Please also bring a copy of your technology review to the class for in-class discussion.

Hands-on Labs

The hands-on labs is designed to acquaint students with the basics of mobile programming and as the first step to prepare for the term-long group project. There will be three labs released at the beginning of the term. Students can work individually or in group to complete the labs, but the submitted writeup should only contain student’s original work. For each lab, the instructor will provide a brief description of the expected project outcome and an accompany tutorial as reference.

Students only need to submit a brief writeup, following the template provided by the instructor, that focus on describing the learning outcome. A writeup that consists of a few screenshots of the achieved features and a few paragraphs that summarize useful tips, resources, and potential gotcha would be sufficient.

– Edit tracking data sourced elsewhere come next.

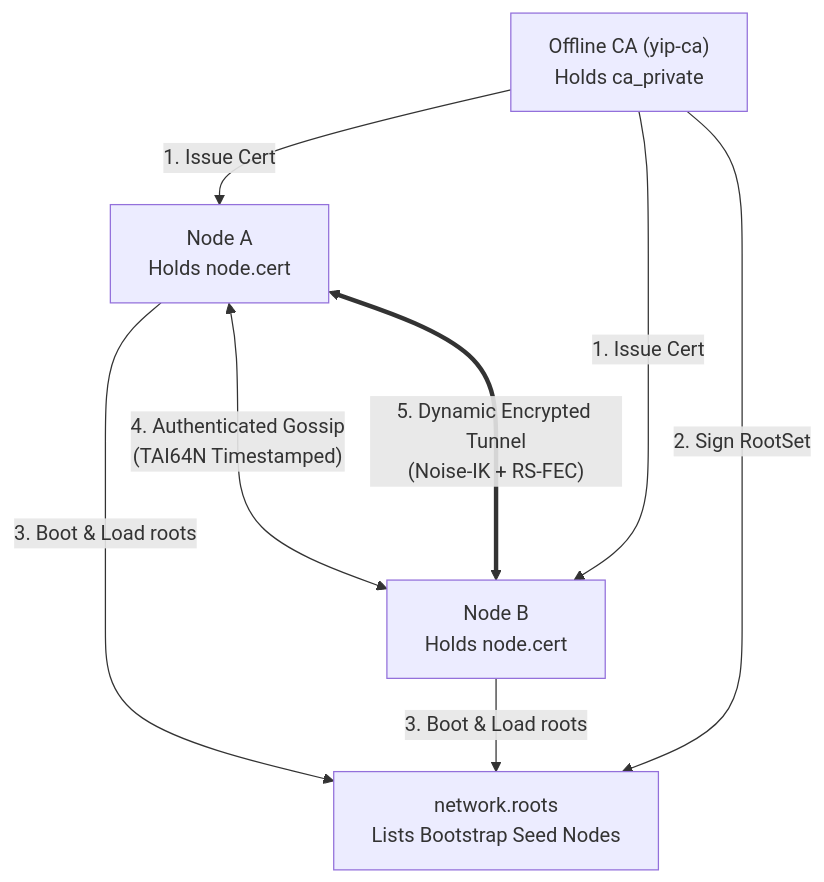
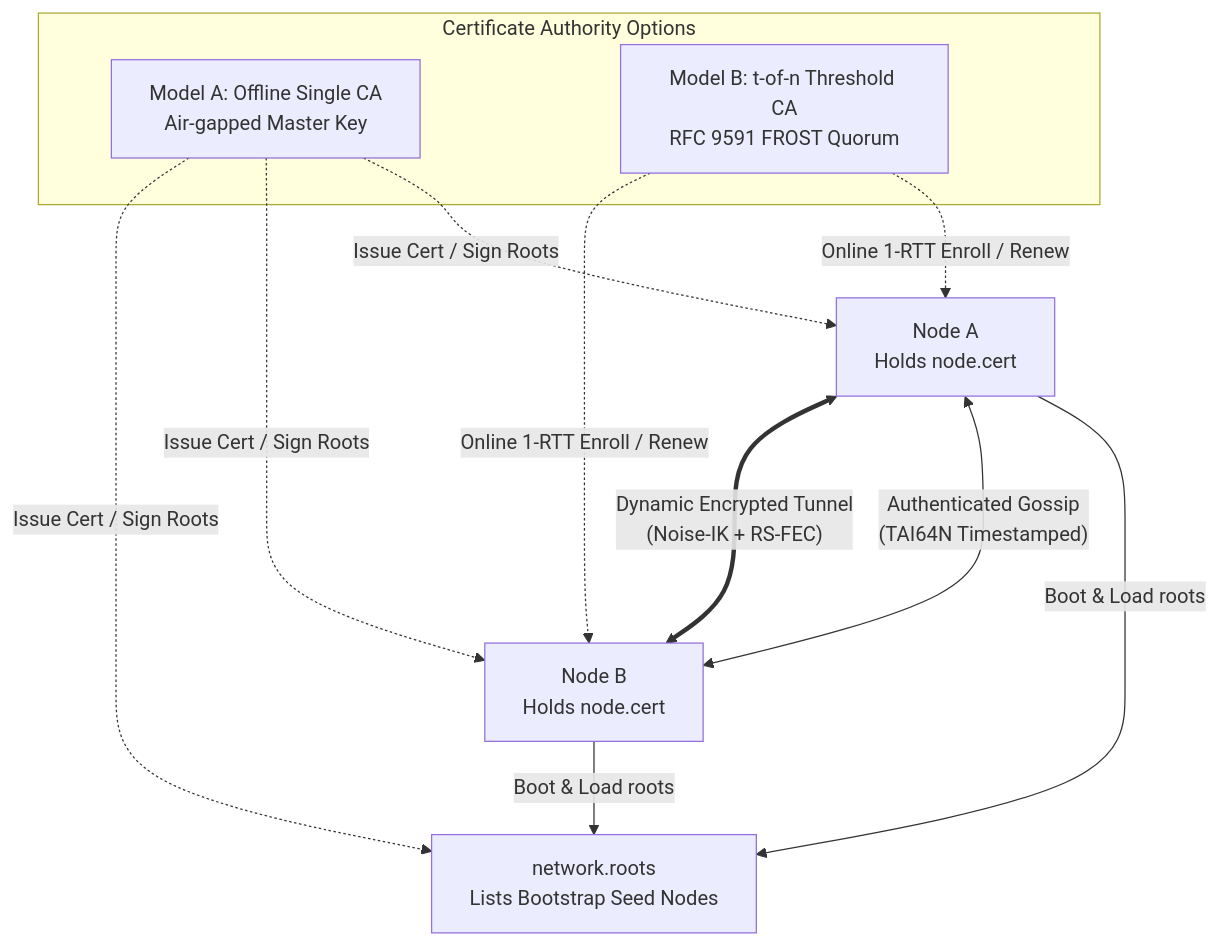
Before and after one commit to femboyisp/yip: the diagram in docs/01-getting-started.md, drawn with Mermaid. The commit also changed other lines of this file and 10 other files, not shown here.

Commit message:
docs: comprehensive guides, architecture diagrams, examples, and changelog for decentralized threshold CA (#39)

````diff
--- a/docs/01-getting-started.md
+++ b/docs/01-getting-started.md
@@ -544,12 +541,20 @@
 ```mermaid
 flowchart TD
-    CA["Offline CA (yip-ca)<br/>Holds ca_private"] -- "1. Issue Cert" --> NodeA["Node A<br/>Holds node.cert"]
-    CA -- "1. Issue Cert" --> NodeB["Node B<br/>Holds node.cert"]
-    CA -- "2. Sign RootSet" --> Roots["network.roots<br/>Lists Bootstrap Seed Nodes"]
+    subgraph Quorum ["Certificate Authority Options"]
+        OfflineCA["Model A: Offline Single CA<br/>Air-gapped Master Key"]
+        ThresholdCA["Model B: t-of-n Threshold CA<br/>RFC 9591 FROST Quorum"]
+    end
 
-    NodeA -- "3. Boot & Load roots" --> Roots
-    NodeB -- "3. Boot & Load roots" --> Roots
+    NodeA["Node A<br/>Holds node.cert"]
+    NodeB["Node B<br/>Holds node.cert"]
+    Roots["network.roots<br/>Lists Bootstrap Seed Nodes"]
 
-    NodeA <-->|"4. Authenticated Gossip<br/>(TAI64N Timestamped)"| NodeB
-    NodeA <===>|"5. Dynamic Encrypted Tunnel<br/>(Noise-IK + RS-FEC)"| NodeB
+    OfflineCA -.->|Issue Cert / Sign Roots| NodeA & NodeB & Roots
+    ThresholdCA -.->|Online 1-RTT Enroll / Renew| NodeA & NodeB
+
+    NodeA -- "Boot & Load roots" --> Roots
+    NodeB -- "Boot & Load roots" --> Roots
+
+    NodeA <-->|"Authenticated Gossip<br/>(TAI64N Timestamped)"| NodeB
+    NodeA <===>|"Dynamic Encrypted Tunnel<br/>(Noise-IK + RS-FEC)"| NodeB
 ```
````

Participation and Professionalism

During class time, the instructor may use Instruct Assist’s built-in features such as Quiz bowls to randomly select students to participate class activities. Instruct Assist will record the participation and such records will be used to calculate the participation score. The initial participation score will be set to the maximum (i.e., 10% of the final grade) and will be adjusted accordingly.

Further, students are expected to active participate in the class; any materials or electronic devices that would inhibit students’ own and their peers’ attention should not be used in class.

Lastly, professionalism is highly valued and is strictly enforced in this class. Everyone, including students and teaching staff, is expected to treat others with respect.

Late Policy

We do not accept late submission for the technology review due to the time-sensitivity of this submission. Instead, you may miss up to two technology reviews without impacting the final grade.

We also do not accept late submission for the final project to ensure quality in-class project presentations and to facilitate timely grading before the end of the term.

You may submit other deliverables for up to two days late, but with penalties. Each late day incurs an 20% deduction from maximum grade before the rest of the grading begins. We do not accept submissions that are more than two days late as these submissions may impact your chances of successful completing subsequent assignments.

Academic Honesty

The WPI Academic Honesty Policy describes types of academic dishonesty and requirements in documentation. In the case of academic dishonesty, I am required to report the incident to the Dean of Student Affairs. Plagiarism will lead to a failing grade and may bring more serious consequences at WPI level.